Judas and the Black Messiah: The Inspired Album is full of music and ideas: 22 tracks, many of which are collaborative. With Hit-Boy as one of the executive producers (and the rapper on his own track), the album brings together past and current hip-hop hitmakers, along with Nas, Jay-Z and The Roots’ Black Thought alongside Pooh Shiesty, Polo G, Lil Durk and BJ the Chicago Kid.

Though the album is a compilation of dozens of rappers, singers, producers, and songwriters, it has a cohesive sound: soulful, dark, and retro like the movie’s closing song, HER’s “Fight for You,” imbued with Marvin Gaye’s sad determination. Much of the album looks back on the hip-hop of the 90s: It relies on instruments and samples full of bands that are interspersed with melodic hooks and express the lyrics firmly.

Some titles deal directly with the specifics of the film. The album begins with an appearance by Fred Hampton Jr. on “Cointelpro / Dec. 4 ”: remembering his father, reminding listeners of Cointelpro (the FBI’s illegal covert counter-espionage program from the 1960s aimed at civil rights groups and other perceived subversives), and firmly linking political oratorio with hip-hop; The track ends with a loop from the older Hampton proclaiming, “I’m a revolutionary!”

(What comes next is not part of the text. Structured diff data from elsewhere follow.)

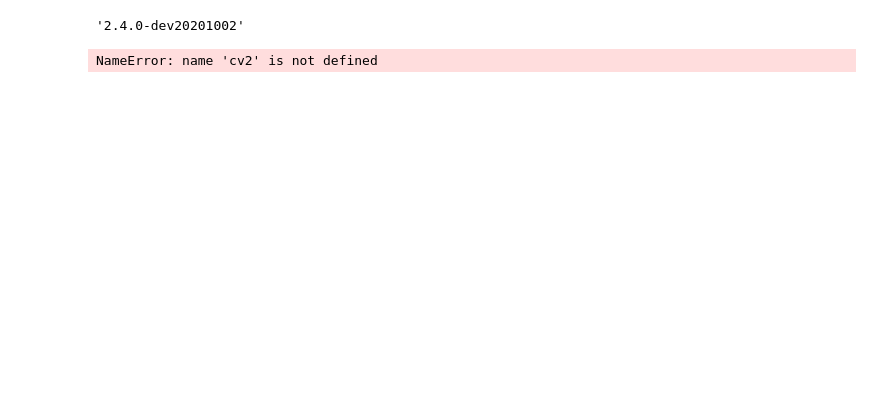
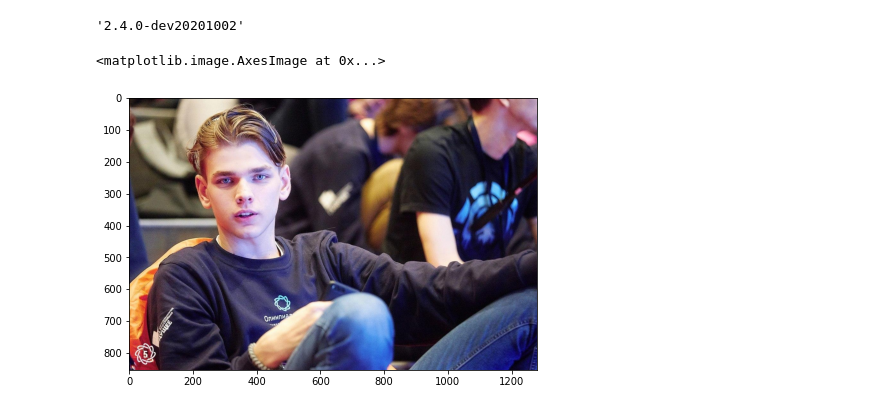
Before and after one commit to LeonidMurashov/nti-cv, a Jupyter notebook: mobilenet-cascade.ipynb, the cells around one changed output. Cells and saved outputs as stored; diff of their text form; code cells hidden in the pictures; blank space fills up the shorter version.

```diff
--- a/mobilenet-cascade.ipynb
+++ b/mobilenet-cascade.ipynb
@@ -14,13 +15,14 @@ tf.__version__
 # %%
 model = tf.keras.models.load_model(model_path)
 # %%
-img = cv2.imread('data/img6.jpg')
+img = cv2.imread('data/img2.jpg')
 img = cv2.cvtColor(img, cv2.COLOR_RGB2BGR)
 
 plt.figure(figsize=(10, 5))
 plt.imshow(img)
 # %% [output]
-NameError: name 'cv2' is not defined
+<matplotlib.image.AxesImage at 0x...>
+[figure, added]
 # %%
 patches_coords = [[x, x + model_input_size[0], y, y + model_input_size[1]]
                    for x in range(0, img.shape[0], model_input_size[0])
```
Also changed, not shown: parts of 10 cells of this notebook, 2 other files.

Rakim’s “Black Messiah” provides a concise, judicial biography of Hampton on samples from a 1967 soul single, Them Two’s “Am I a Good Man”. In “Somethin ‘Ain’t Right” Masego sings over bluesy guitar chords, corruption and rapsody vows: “Cointelpro’s aim is me / But we don’t step back until everyone is free.”

But the focus inevitably expands to the present. Polo G’s “Last Man Standing” – with gloomy piano chords and a trembling vocal pattern – bitterly combines thoughts of Hampton and the Black Panthers with deep-seated systemic racism, police brutality and the Black Lives Matter movement. Smino and Saba work together on “Plead the .45th” and sketch paranoia and resentment in lively, jazzy phrases. Black Thought’s “Welcome to America” ​​with gritty choirs by CS Armstrong and flashes of a gospel choir is vehemently reminiscent of centuries of exploitation, remembers “every lost body crossed, tarred, feathered and thrown” and insists on “This American” stuff has never been soft / while the story took its course. “

Memorial and News Flash combine in “What It Feels Like” by Nipsey Hussle – who was killed in 2019 – and Jay-Z, a hip-hop march with foreboding piano, horn chords and floating choir singing. The song warns that success turns black people into goals: “You become successful, then it gets stressful,” knocked Hussle. Then Jay-Z’s verse revolves around similar ideas – “They know they hate it when you get more than expected” – and the police inadequate response to the January 6 riot: “They let them crack your capitol storm, put your feet up on your desk / And yet you talk hard to me, I’ve lost all my little respect. “Jay-Z was born on December 4th, 1969, the day Hampton was killed in a police operation. The story sounds personal.

Various artists
“Jude and the Black Messiah: The Inspired Album”
(Six-course music group / RCA)



Robert Dunfee